◆ **Records to process**
▬▬▬
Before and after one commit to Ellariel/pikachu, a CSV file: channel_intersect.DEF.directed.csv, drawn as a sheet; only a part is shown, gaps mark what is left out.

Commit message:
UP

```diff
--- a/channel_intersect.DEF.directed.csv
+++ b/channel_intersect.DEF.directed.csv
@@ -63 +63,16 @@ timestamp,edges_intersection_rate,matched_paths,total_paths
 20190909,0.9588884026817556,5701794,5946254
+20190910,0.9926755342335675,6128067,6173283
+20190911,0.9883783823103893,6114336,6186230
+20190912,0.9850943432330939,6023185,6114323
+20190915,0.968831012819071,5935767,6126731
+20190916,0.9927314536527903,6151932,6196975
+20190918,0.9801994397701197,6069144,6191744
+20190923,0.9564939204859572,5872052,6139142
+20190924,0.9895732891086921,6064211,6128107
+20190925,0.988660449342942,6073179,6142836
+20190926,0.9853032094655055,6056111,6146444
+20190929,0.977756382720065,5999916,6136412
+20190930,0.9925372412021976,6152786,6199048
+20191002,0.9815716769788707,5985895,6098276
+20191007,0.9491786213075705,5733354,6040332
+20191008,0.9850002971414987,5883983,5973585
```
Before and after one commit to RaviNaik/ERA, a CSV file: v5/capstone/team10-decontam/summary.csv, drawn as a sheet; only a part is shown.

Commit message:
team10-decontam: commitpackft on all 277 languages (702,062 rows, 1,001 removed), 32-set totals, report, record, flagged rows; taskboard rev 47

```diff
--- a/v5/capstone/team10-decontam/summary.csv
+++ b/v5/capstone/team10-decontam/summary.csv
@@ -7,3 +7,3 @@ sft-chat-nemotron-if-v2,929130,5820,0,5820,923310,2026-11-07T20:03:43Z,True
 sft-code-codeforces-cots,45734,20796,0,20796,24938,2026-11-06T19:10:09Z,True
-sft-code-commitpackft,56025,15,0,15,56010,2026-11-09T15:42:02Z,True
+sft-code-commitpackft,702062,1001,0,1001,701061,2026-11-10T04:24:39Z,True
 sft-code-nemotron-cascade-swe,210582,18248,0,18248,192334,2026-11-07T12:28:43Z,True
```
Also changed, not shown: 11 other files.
▬▬▬
◆ **Task prompt**
Return the entries in full, keeping every line exactly as it is.

◆ **Response**
Before and after one commit to Ellariel/pikachu, a CSV file: channel_intersect.DEF.directed.csv, drawn as a sheet; only a part is shown, gaps mark what is left out.

Commit message:
UP

```diff
--- a/channel_intersect.DEF.directed.csv
+++ b/channel_intersect.DEF.directed.csv
@@ -63 +63,16 @@ timestamp,edges_intersection_rate,matched_paths,total_paths
 20190909,0.9588884026817556,5701794,5946254
+20190910,0.9926755342335675,6128067,6173283
+20190911,0.9883783823103893,6114336,6186230
+20190912,0.9850943432330939,6023185,6114323
+20190915,0.968831012819071,5935767,6126731
+20190916,0.9927314536527903,6151932,6196975
+20190918,0.9801994397701197,6069144,6191744
+20190923,0.9564939204859572,5872052,6139142
+20190924,0.9895732891086921,6064211,6128107
+20190925,0.988660449342942,6073179,6142836
+20190926,0.9853032094655055,6056111,6146444
+20190929,0.977756382720065,5999916,6136412
+20190930,0.9925372412021976,6152786,6199048
+20191002,0.9815716769788707,5985895,6098276
+20191007,0.9491786213075705,5733354,6040332
+20191008,0.9850002971414987,5883983,5973585
```
Before and after one commit to RaviNaik/ERA, a CSV file: v5/capstone/team10-decontam/summary.csv, drawn as a sheet; only a part is shown.

Commit message:
team10-decontam: commitpackft on all 277 languages (702,062 rows, 1,001 removed), 32-set totals, report, record, flagged rows; taskboard rev 47

```diff
--- a/v5/capstone/team10-decontam/summary.csv
+++ b/v5/capstone/team10-decontam/summary.csv
@@ -7,3 +7,3 @@ sft-chat-nemotron-if-v2,929130,5820,0,5820,923310,2026-11-07T20:03:43Z,True
 sft-code-codeforces-cots,45734,20796,0,20796,24938,2026-11-06T19:10:09Z,True
-sft-code-commitpackft,56025,15,0,15,56010,2026-11-09T15:42:02Z,True
+sft-code-commitpackft,702062,1001,0,1001,701061,2026-11-10T04:24:39Z,True
 sft-code-nemotron-cascade-swe,210582,18248,0,18248,192334,2026-11-07T12:28:43Z,True
```
Also changed, not shown: 11 other files.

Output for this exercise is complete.